**EXERCISE PROMPT**
Give the entries back exactly as they stand, but without pictures.

**RECORDS PROVIDED**

··········

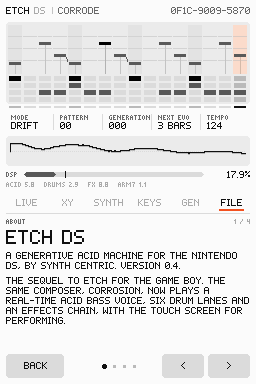
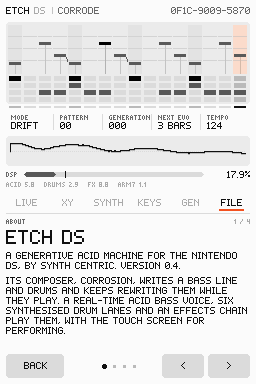
ETCH DS 0.4: ABOUT and manual read as a standalone release
Claude-Session: https://claude.ai/code/session_01P79eMKsidhtYV1SaL3tDMu

Changed region(s): [[0.0312, 0.7188, 0.9688, 0.875]]

diff --git a/arm9/source/ui.c b/arm9/source/ui.c
@@ -1344,22 +1344,23 @@ static uint16_t fl_msg_col;
 static uint32_t fl_sig = 0xFFFFFFFF;
 
 
-/* ---- ABOUT (from FILE), as on ETCH and ETCH II ------------------------------ */
+/* ---- ABOUT (from FILE): four pages, standalone ------------------------------- */
 #define N_ABOUT 4
 static const char * const about_title[N_ABOUT] = { "ETCH DS", "GENERATIVE MUSIC", "SYNTH CENTRIC", "CREDITS" };
 static const char * const about_text[N_ABOUT] = {
     "A generative acid machine for the Nintendo DS, by Synth Centric. Version " ETCH_DS_VERSION ".\n"
-    "The sequel to ETCH for the Game Boy. The same composer, CORROSION, now plays a real-time acid bass voice, "
-    "six drum lanes and an effects chain, with the touch screen for performing.",
+    "Its composer, CORROSION, writes a bass line and drums and keeps rewriting them while they play. "
+    "A real-time acid bass voice, six synthesised drum lanes and an effects chain play them, "
+    "with the touch screen for performing.",
     "Generative music is made by a system of rules and chance instead of being fixed note by note.\n"
     "CORROSION composes a bass line and drums from a seed. In DRIFT or CORRODE it keeps rewriting them, "
-    "so every listen is different. A 12-digit ETCH seed code makes the same groove on Game Boy, "
-    "Game Boy Advance and DS.",
+    "so every listen is different. A 12-digit seed code always makes the same groove: "
+    "share the code to share the song.",
     "Dan Schwebel, known as Synth Centric, is an Australian beat maker, music producer, writer and educator.\n"
-    "ETCH, ETCH II and ETCH DS are Synth Centric releases.",
+    "ETCH DS is a Synth Centric release.",
     "Code: MIT licence.\n"
     "Music, artwork and names: (c) Synth Centric.\n"
-    "CORROSION: from ETCH 2.5, MIT, unchanged.\n"
+    "CORROSION: MIT licence.\n"
     "Built with BlocksDS. Every sound is synthesised by the DS; there are no recorded samples.",
 };
 static uint8_t fl_about, ab_page;

diff --git a/docs/ETCH_DS_Manual.md b/docs/ETCH_DS_Manual.md
@@ -16,7 +16,7 @@ ETCH DS turns a Nintendo DS into an acid machine that writes its own music. It h
 - **CORROSION**, the composer from ETCH for the Game Boy, byte for byte. It writes a bass line and drums from a seed, and keeps rewriting them while they play.
 - **The touch screen** for performing: an XY pad, a two-octave keyboard, knobs and pads.
 
-ETCH DS is part of a series: **ETCH** (Game Boy), **ETCH II** (Game Boy Advance), **ETCH DS** and **ETCH 3DS**. They share one composer, one set of controls and one look. A 12-digit seed code makes the same groove on all of them, and ETCH DS can import songs saved on ETCH and ETCH II.
+Every song can be shared as a 12-digit seed code, and ETCH DS can also import songs saved with ETCH on the Game Boy and ETCH II on the Game Boy Advance (see FILE).
 
 ## 2. Quick start
 

diff --git a/release/ETCH_DS_Manual.md b/release/ETCH_DS_Manual.md
@@ -16,7 +16,7 @@ ETCH DS turns a Nintendo DS into an acid machine that writes its own music. It h
 - **CORROSION**, the composer from ETCH for the Game Boy, byte for byte. It writes a bass line and drums from a seed, and keeps rewriting them while they play.
 - **The touch screen** for performing: an XY pad, a two-octave keyboard, knobs and pads.
 
-ETCH DS is part of a series: **ETCH** (Game Boy), **ETCH II** (Game Boy Advance), **ETCH DS** and **ETCH 3DS**. They share one composer, one set of controls and one look. A 12-digit seed code makes the same groove on all of them, and ETCH DS can import songs saved on ETCH and ETCH II.
+Every song can be shared as a 12-digit seed code, and ETCH DS can also import songs saved with ETCH on the Game Boy and ETCH II on the Game Boy Advance (see FILE).
 
 ## 2. Quick start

··········

**OUTPUT FOR THIS TASK**
ETCH DS 0.4: ABOUT and manual read as a standalone release
Claude-Session: https://claude.ai/code/session_01P79eMKsidhtYV1SaL3tDMu

Changed region(s): [[0.0312, 0.7188, 0.9688, 0.875]]

diff --git a/arm9/source/ui.c b/arm9/source/ui.c
@@ -1344,22 +1344,23 @@ static uint16_t fl_msg_col;
 static uint32_t fl_sig = 0xFFFFFFFF;
 
 
-/* ---- ABOUT (from FILE), as on ETCH and ETCH II ------------------------------ */
+/* ---- ABOUT (from FILE): four pages, standalone ------------------------------- */
 #define N_ABOUT 4
 static const char * const about_title[N_ABOUT] = { "ETCH DS", "GENERATIVE MUSIC", "SYNTH CENTRIC", "CREDITS" };
 static const char * const about_text[N_ABOUT] = {
     "A generative acid machine for the Nintendo DS, by Synth Centric. Version " ETCH_DS_VERSION ".\n"
-    "The sequel to ETCH for the Game Boy. The same composer, CORROSION, now plays a real-time acid bass voice, "
-    "six drum lanes and an effects chain, with the touch screen for performing.",
+    "Its composer, CORROSION, writes a bass line and drums and keeps rewriting them while they play. "
+    "A real-time acid bass voice, six synthesised drum lanes and an effects chain play them, "
+    "with the touch screen for performing.",
     "Generative music is made by a system of rules and chance instead of being fixed note by note.\n"
     "CORROSION composes a bass line and drums from a seed. In DRIFT or CORRODE it keeps rewriting them, "
-    "so every listen is different. A 12-digit ETCH seed code makes the same groove on Game Boy, "
-    "Game Boy Advance and DS.",
+    "so every listen is different. A 12-digit seed code always makes the same groove: "
+    "share the code to share the song.",
     "Dan Schwebel, known as Synth Centric, is an Australian beat maker, music producer, writer and educator.\n"
-    "ETCH, ETCH II and ETCH DS are Synth Centric releases.",
+    "ETCH DS is a Synth Centric release.",
     "Code: MIT licence.\n"
     "Music, artwork and names: (c) Synth Centric.\n"
-    "CORROSION: from ETCH 2.5, MIT, unchanged.\n"
+    "CORROSION: MIT licence.\n"
     "Built with BlocksDS. Every sound is synthesised by the DS; there are no recorded samples.",
 };
 static uint8_t fl_about, ab_page;

diff --git a/docs/ETCH_DS_Manual.md b/docs/ETCH_DS_Manual.md
@@ -16,7 +16,7 @@ ETCH DS turns a Nintendo DS into an acid machine that writes its own music. It h
 - **CORROSION**, the composer from ETCH for the Game Boy, byte for byte. It writes a bass line and drums from a seed, and keeps rewriting them while they play.
 - **The touch screen** for performing: an XY pad, a two-octave keyboard, knobs and pads.
 
-ETCH DS is part of a series: **ETCH** (Game Boy), **ETCH II** (Game Boy Advance), **ETCH DS** and **ETCH 3DS**. They share one composer, one set of controls and one look. A 12-digit seed code makes the same groove on all of them, and ETCH DS can import songs saved on ETCH and ETCH II.
+Every song can be shared as a 12-digit seed code, and ETCH DS can also import songs saved with ETCH on the Game Boy and ETCH II on the Game Boy Advance (see FILE).
 
 ## 2. Quick start
 

diff --git a/release/ETCH_DS_Manual.md b/release/ETCH_DS_Manual.md
@@ -16,7 +16,7 @@ ETCH DS turns a Nintendo DS into an acid machine that writes its own music. It h
 - **CORROSION**, the composer from ETCH for the Game Boy, byte for byte. It writes a bass line and drums from a seed, and keeps rewriting them while they play.
 - **The touch screen** for performing: an XY pad, a two-octave keyboard, knobs and pads.
 
-ETCH DS is part of a series: **ETCH** (Game Boy), **ETCH II** (Game Boy Advance), **ETCH DS** and **ETCH 3DS**. They share one composer, one set of controls and one look. A 12-digit seed code makes the same groove on all of them, and ETCH DS can import songs saved on ETCH and ETCH II.
+Every song can be shared as a 12-digit seed code, and ETCH DS can also import songs saved with ETCH on the Game Boy and ETCH II on the Game Boy Advance (see FILE).
 
 ## 2. Quick start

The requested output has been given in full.